Different" campaign as an
example). Leading like a movement is where you’ll seriously heighten the impact
of the system you’ve come to understand, leverage the network you’ve gathered,
and harness powerful forces to use for change. You’re tapping into people’s
deeper needs and desires for creating a better world for themselves — even if
Airbnb is a great example of a brand that is not impact-driven on the
surface but leads like a movement, nonetheless. It’s not just perceived as a
hotel chain — it’s also seen as part of a cultural experience. Without an actual
product, it couldn’t simply make top-down decisions on how people would use its
services to travel. It is perhaps no surprise, then, that it started
Airbnb.org — a nonprofit that connects “people to places to stay in times
With this organization, Airbnb has formed partnerships with the Red Cross,
Mercy Corps and other relief organizations. Furthermore, with the COVID-19
pandemic and outbreak of war in
donating to Airbnb.org to provide stays for essential workers and refugees
became a powerful way for individuals across the world to contribute to social
causes. This new organization and its focus show that partnerships and movement
leadership are only becoming more important to Airbnb’s work into the future.
We frequently tell our clients, “Uncomfortable does not have to mean
unnavigable.” To further our intersection metaphor, there is a map to this work
and even a route we recommend you follow. But you, and you alone, have to walk
it. That’s where it gets complex — that’s where you have choices. Think of it as
a red pill/blue pill scenario from The Matrix. Are you ready to actually see
the truth? Or, even simpler, are you ready to think about the work you do in a
new way, with new possibilities?
To greater challenges, we collectively bring better solutions.

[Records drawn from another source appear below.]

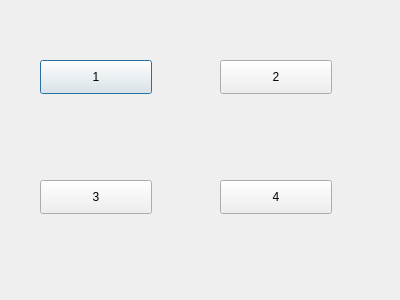
Above: client/choose.ui from josh1147/QT-chat before the change. Below: the same form after it.
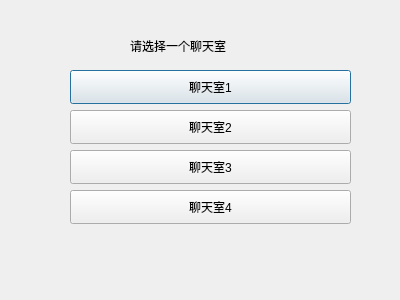
That is the form after the change. Icons and pictures are not drawn.

```diff
--- a/client/choose.ui
+++ b/client/choose.ui
@@ -16,53 +16,131 @@
   <widget class="QPushButton" name="pushButton">
    <property name="geometry">
     <rect>
-     <x>40</x>
-     <y>60</y>
-     <width>112</width>
+     <x>70</x>
+     <y>70</y>
+     <width>281</width>
      <height>34</height>
     </rect>
    </property>
    <property name="text">
-    <string>1</string>
+    <string>聊天室1</string>
    </property>
   </widget>
   <widget class="QPushButton" name="pushButton_2">
    <property name="geometry">
     <rect>
-     <x>220</x>
-     <y>60</y>
-     <width>112</width>
+     <x>70</x>
+     <y>110</y>
+     <width>281</width>
      <height>34</height>
     </rect>
    </property>
    <property name="text">
-    <string>2</string>
+    <string>聊天室2</string>
    </property>
   </widget>
   <widget class="QPushButton" name="pushButton_3">
    <property name="geometry">
     <rect>
-     <x>40</x>
-     <y>180</y>
-     <width>112</width>
+     <x>70</x>
+     <y>150</y>
+     <width>281</width>
      <height>34</height>
     </rect>
    </property>
    <property name="text">
-    <string>3</string>
+    <string>聊天室3</string>
    </property>
   </widget>
   <widget class="QPushButton" name="pushButton_4">
    <property name="geometry">
     <rect>
-     <x>220</x>
-     <y>180</y>
-     <width>112</width>
+     <x>70</x>
+     <y>190</y>
+     <width>281</width>
      <height>34</height>
     </rect>
    </property>
    <property name="text">
-    <string>4</string>
+    <string>聊天室4</string>
+   </property>
+  </widget>
+  <widget class="QLabel" name="label">
+   <property name="geometry">
+    <rect>
+     <x>130</x>
+     <y>30</y>
+     <width>281</width>
+     <height>31</height>
+    </rect>
+   </property>
+   <property name="text">
+    <string>请选择一个聊天室</string>
+   </property>
+  </widget>
+  <widget class="QLabel" name="label_2">
+   <property name="geometry">
+    <rect>
+     <x>30</x>
+     <y>70</y>
+     <width>31</width>
+     <height>31</height>
+    </rect>
+   </property>
+   <property name="text">
+    <string>&lt;html&gt;&lt;head/&gt;&lt;body&gt;&lt;p&gt;&lt;img src=&quot;:/pic/q2.png&quot;/&gt;&lt;/p&gt;&lt;/body&gt;&lt;/html&gt;</string>
+   </property>
+  </widget>
+  <widget class="QLabel" name="label_3">
+   <property name="geometry">
+    <rect>
+     <x>30</x>
+     <y>110</y>
+     <width>31</width>
+     <height>31</height>
+    </rect>
+   </property>
+   <property name="text">
+    <string>&lt;html&gt;&lt;head/&gt;&lt;body&gt;&lt;p&gt;&lt;img src=&quot;:/pic/q3.png&quot;/&gt;&lt;/p&gt;&lt;/body&gt;&lt;/html&gt;</string>
+   </property>
+  </widget>
+  <widget class="QLabel" name="label_4">
+   <property name="geometry">
+    <rect>
+     <x>30</x>
+     <y>150</y>
+     <width>31</width>
+     <height>31</height>
+    </rect>
+   </property>
+   <property name="text">
+    <string>&lt;html&gt;&lt;head/&gt;&lt;body&gt;&lt;p&gt;&lt;img src=&quot;:/pic/q2.png&quot;/&gt;&lt;/p&gt;&lt;/body&gt;&lt;/html&gt;</string>
+   </property>
+  </widget>
+  <widget class="QLabel" name="label_5">
+   <property name="geometry">
+    <rect>
+     <x>30</x>
+     <y>190</y>
+     <width>31</width>
+     <height>31</height>
+    </rect>
+   </property>
+   <property name="text">
+    <string>&lt;html&gt;&lt;head/&gt;&lt;body&gt;&lt;p&gt;&lt;img src=&quot;:/pic/q3.png&quot;/&gt;&lt;/p&gt;&lt;/body&gt;&lt;/html&gt;</string>
+   </property>
+  </widget>
+  <widget class="QLabel" name="label_6">
+   <property name="geometry">
+    <rect>
+     <x>90</x>
+     <y>20</y>
+     <width>31</width>
+     <height>41</height>
+    </rect>
+   </property>
+   <property name="text">
+    <string>&lt;html&gt;&lt;head/&gt;&lt;body&gt;&lt;p&gt;&lt;img src=&quot;:/pic/q1.png&quot;/&gt;&lt;/p&gt;&lt;/body&gt;&lt;/html&gt;</string>
    </property>
   </widget>
  </widget>
```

That, we’d like
to believe, is our collective story.
Published Mar 28, 2023 2pm EDT / 11am PDT / 7pm BST / 8pm CEST
Cleveland Justis has been an accomplished organizational leader in the environmental and entrepreneurial arenas for the past 30 years. He is principal at Potrero Group, supporting innovators through rigorous organizational planning and effectiveness. Cleveland also directs UC Davis’s Executive Leadership program and teaches entrepreneurship at UC Berkeley. He consults widely with companies, philanthropists, nonprofits, and government organizations; and is co-author of "Don't Lead Alone" (Fast Company Press, Feb 2023).
Daniel Student has been a cultural, environmental, and social sector leader for over 20 years and brings a unique cross section of creative and business strategy to his work. He currently serves as a senior consultant for Potrero Group, leading strategic planning and new program development; and is co-author of "Don't Lead Alone" (Fast Company Press, Feb 2023). Previously, he served as producing artistic director for Plays & Players Theatre and co-created a series of courses on multinational cross-cultural teams for UC Davis Continuing and Professional Education.